··· THE DATA ···
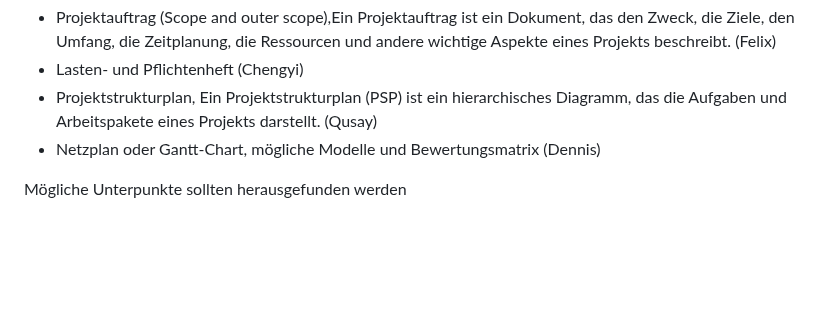
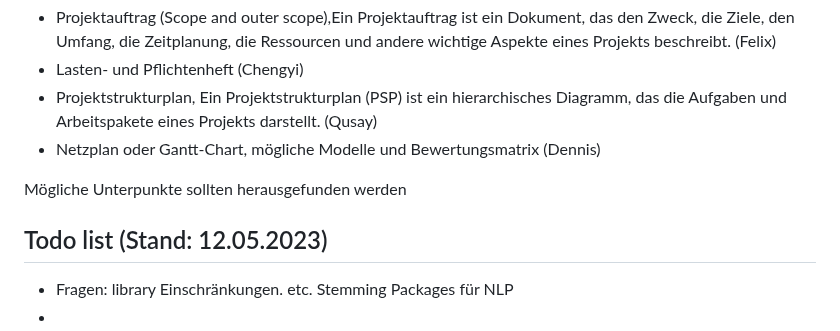
Before and after one commit to FelixSHA/text-summary, a Markdown page: README.md, the part around the change. Rendered like a GitHub page; blank space fills up the shorter version.

```diff
--- a/README.md
+++ b/README.md
@@ -58,3 +58,8 @@ wichtig, jeder sollte sich grob über alle Themen informieren, aber pro Person s
 - Netzplan oder Gantt-Chart, mögliche Modelle und Bewertungsmatrix (Dennis)
 
 Mögliche Unterpunkte sollten herausgefunden werden
+
+
+## Todo list (Stand: 12.05.2023)
+- Fragen: library Einschränkungen. etc. Stemming Packages für NLP
+-
```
···
§ **EXERCISE REQUIREMENTS**
Copy each record exactly. Leave any images out of the copy.

§ **RESPONSE AREA**
Before and after one commit to FelixSHA/text-summary, a Markdown page: README.md, the part around the change. Rendered like a GitHub page; blank space fills up the shorter version.

```diff
--- a/README.md
+++ b/README.md
@@ -58,3 +58,8 @@ wichtig, jeder sollte sich grob über alle Themen informieren, aber pro Person s
 - Netzplan oder Gantt-Chart, mögliche Modelle und Bewertungsmatrix (Dennis)
 
 Mögliche Unterpunkte sollten herausgefunden werden
+
+
+## Todo list (Stand: 12.05.2023)
+- Fragen: library Einschränkungen. etc. Stemming Packages für NLP
+-
```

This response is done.